* _TASK MATERIAL_
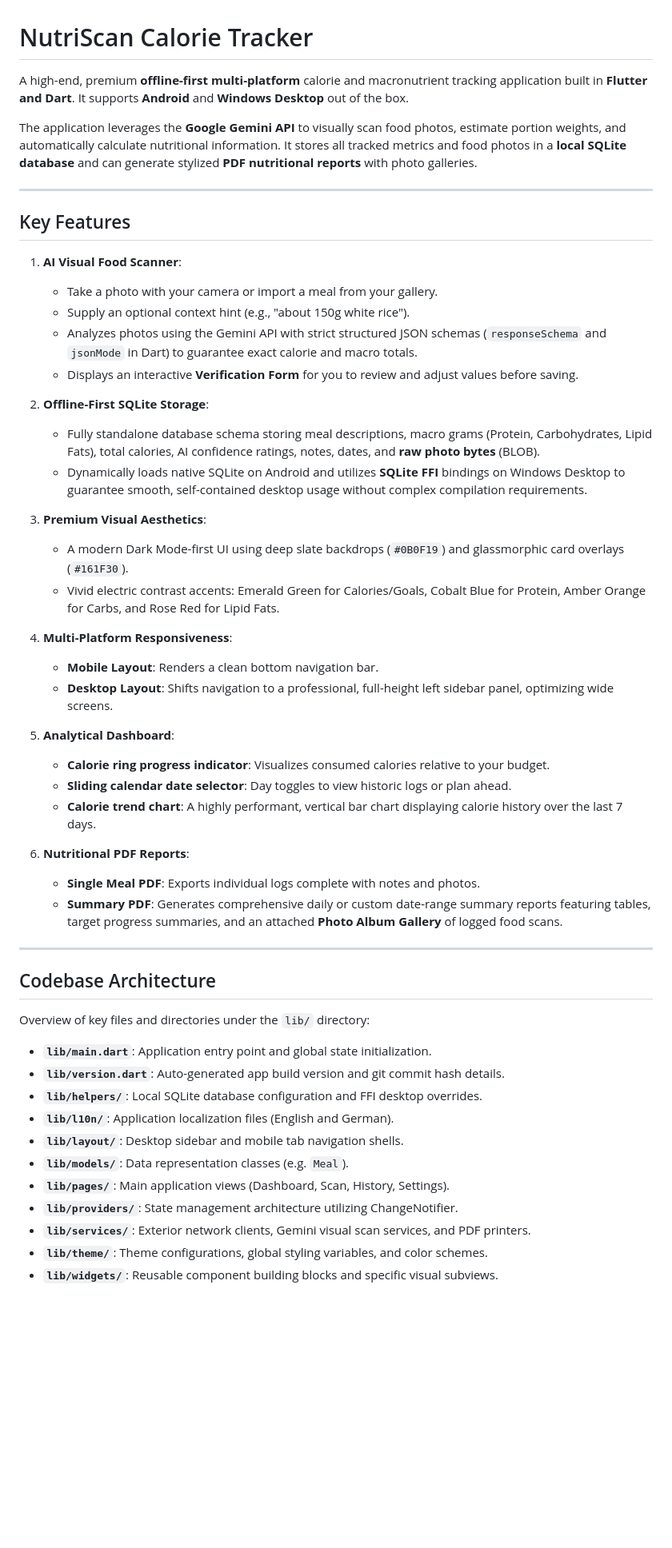
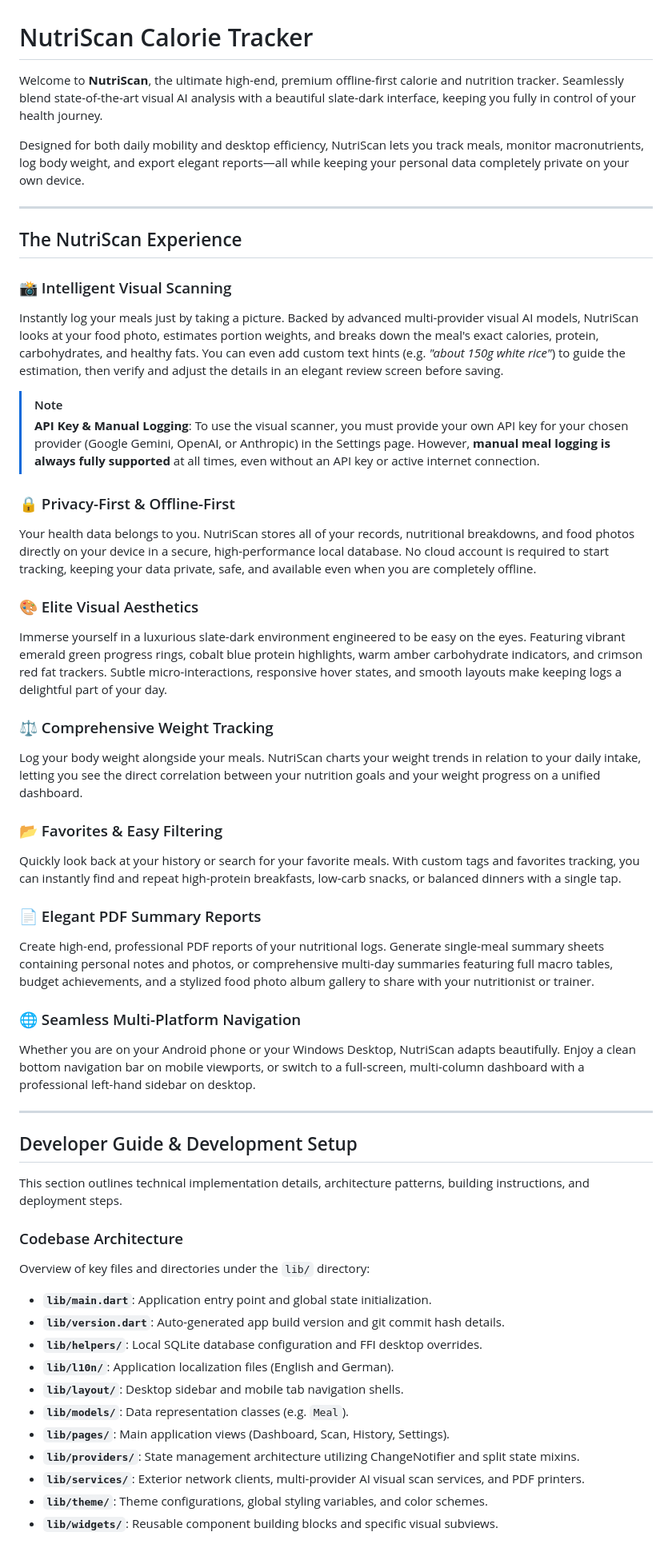
Before and after one commit to renierr/calorie-tracker, a Markdown page: README.md, the part around one of its changes. Shown at 80% size. GitHub-like rendering; blank space fills up the shorter version.

Commit message:
docs: restructure README and update developer guidelines for multi-provider AI, weight logging, and favorites

```diff
--- a/README.md
+++ b/README.md
@@ -1,44 +1,44 @@
 # NutriScan Calorie Tracker
 
-A high-end, premium **offline-first multi-platform** calorie and macronutrient tracking application built in **Flutter and Dart**. It supports **Android** and **Windows Desktop** out of the box.
+Welcome to **NutriScan**, the ultimate high-end, premium offline-first calorie and nutrition tracker. Seamlessly blend state-of-the-art visual AI analysis with a beautiful slate-dark interface, keeping you fully in control of your health journey.
 
-The application leverages the **Google Gemini API** to visually scan food photos, estimate portion weights, and automatically calculate nutritional information. It stores all tracked metrics and food photos in a **local SQLite database** and can generate stylized **PDF nutritional reports** with photo galleries.
+Designed for both daily mobility and desktop efficiency, NutriScan lets you track meals, monitor macronutrients, log body weight, and export elegant reports—all while keeping your personal data completely private on your own device.
 
 ---
 
+## The NutriScan Experience
 
-## Key Features
+### 📸 Intelligent Visual Scanning
+Instantly log your meals just by taking a picture. Backed by advanced multi-provider visual AI models, NutriScan looks at your food photo, estimates portion weights, and breaks down the meal's exact calories, protein, carbohydrates, and healthy fats. You can even add custom text hints (e.g. *"about 150g white rice"*) to guide the estimation, then verify and adjust the details in an elegant review screen before saving.
 
-1. **AI Visual Food Scanner**:
-   - Take a photo with your camera or import a meal from your gallery.
-   - Supply an optional context hint (e.g., "about 150g white rice").
-   - Analyzes photos using the Gemini API with strict structured JSON schemas (`responseSchema` and `jsonMode` in Dart) to guarantee exact calorie and macro totals.
-   - Displays an interactive **Verification Form** for you to review and adjust values before saving.
+> [!NOTE]
+> **API Key & Manual Logging**: To use the visual scanner, you must provide your own API key for your chosen provider (Google Gemini, OpenAI, or Anthropic) in the Settings page. However, **manual meal logging is always fully supported** at all times, even without an API key or active internet connection.
 
-2. **Offline-First SQLite Storage**:
-   - Fully standalone database schema storing meal descriptions, macro grams (Protein, Carbohydrates, Lipid Fats), total calories, AI confidence ratings, notes, dates, and **raw photo bytes** (BLOB).
-   - Dynamically loads native SQLite on Android and utilizes **SQLite FFI** bindings on Windows Desktop to guarantee smooth, self-contained desktop usage without complex compilation requirements.
+### 🔒 Privacy-First & Offline-First
+Your health data belongs to you. NutriScan stores all of your records, nutritional breakdowns, and food photos directly on your device in a secure, high-performance local database. No cloud account is required to start tracking, keeping your data private, safe, and available even when you are completely offline.
 
-3. **Premium Visual Aesthetics**:
-   - A modern Dark Mode-first UI using deep slate backdrops (`#0B0F19`) and glassmorphic card overlays (`#161F30`).
-   - Vivid electric contrast accents: Emerald Green for Calories/Goals, Cobalt Blue for Protein, Amber Orange for Carbs, and Rose Red for Lipid Fats.
+### 🎨 Elite Visual Aesthetics
+Immerse yourself in a luxurious slate-dark environment engineered to be easy on the eyes. Featuring vibrant emerald green progress rings, cobalt blue protein highlights, warm amber carbohydrate indicators, and crimson red fat trackers. Subtle micro-interactions, responsive hover states, and smooth layouts make keeping logs a delightful part of your day.
 
-4. **Multi-Platform Responsiveness**:
-   - **Mobile Layout**: Renders a clean bottom navigation bar.
-   - **Desktop Layout**: Shifts navigation to a professional, full-height left sidebar panel, optimizing wide screens.
+### ⚖️ Comprehensive Weight Tracking
+Log your body weight alongside your meals. NutriScan charts your weight trends in relation to your daily intake, letting you see the direct correlation between your nutrition goals and your weight progress on a unified dashboard.
 
-5. **Analytical Dashboard**:
-   - **Calorie ring progress indicator**: Visualizes consumed calories relative to your budget.
-   - **Sliding calendar date selector**: Day toggles to view historic logs or plan ahead.
-   - **Calorie trend chart**: A highly performant, vertical bar chart displaying calorie history over the last 7 days.
+### 📂 Favorites & Easy Filtering
+Quickly look back at your history or search for your favorite meals. With custom tags and favorites tracking, you can instantly find and repeat high-protein breakfasts, low-carb snacks, or balanced dinners with a single tap.
 
-6. **Nutritional PDF Reports**:
-   - **Single Meal PDF**: Exports individual logs complete with notes and photos.
-   - **Summary PDF**: Generates comprehensive daily or custom date-range summary reports featuring tables, target progress summaries, and an attached **Photo Album Gallery** of logged food scans.
+### 📄 Elegant PDF Summary Reports
+Create high-end, professional PDF reports of your nutritional logs. Generate single-meal summary sheets containing personal notes and photos, or comprehensive multi-day summaries featuring full macro tables, budget achievements, and a stylized food photo album gallery to share with your nutritionist or trainer.
+
+### 🌐 Seamless Multi-Platform Navigation
+Whether you are on your Android phone or your Windows Desktop, NutriScan adapts beautifully. Enjoy a clean bottom navigation bar on mobile viewports, or switch to a full-screen, multi-column dashboard with a professional left-hand sidebar on desktop.
 
 ---
 
-## Codebase Architecture
+## Developer Guide & Development Setup
+
+This section outlines technical implementation details, architecture patterns, building instructions, and deployment steps.
+
+### Codebase Architecture
 
 Overview of key files and directories under the `lib/` directory:
 
@@ -49,8 +49,8 @@ Overview of key files and directories under the `lib/` directory:
 *   **`lib/layout/`**: Desktop sidebar and mobile tab navigation shells.
 *   **`lib/models/`**: Data representation classes (e.g. `Meal`).
 *   **`lib/pages/`**: Main application views (Dashboard, Scan, History, Settings).
-*   **`lib/providers/`**: State management architecture utilizing ChangeNotifier.
-*   **`lib/services/`**: Exterior network clients, Gemini visual scan services, and PDF printers.
+*   **`lib/providers/`**: State management architecture utilizing ChangeNotifier and split state mixins.
+*   **`lib/services/`**: Exterior network clients, multi-provider AI visual scan services, and PDF printers.
 *   **`lib/theme/`**: Theme configurations, global styling variables, and color schemes.
 *   **`lib/widgets/`**: Reusable component building blocks and specific visual subviews.
 
```
Also changed, not shown: other parts of README.md (+44 -21 lines), AGENTS.detail.md (+6 -0 lines), AGENTS.md (+4 -4 lines).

* _PROBLEM_
Where in the records does the word "directory" appear? Copy each line that holds it.

* _EXPECTED ANSWER_
 Overview of key files and directories under the `lib/` directory:
@@ -49,8 +49,8 @@ Overview of key files and directories under the `lib/` directory:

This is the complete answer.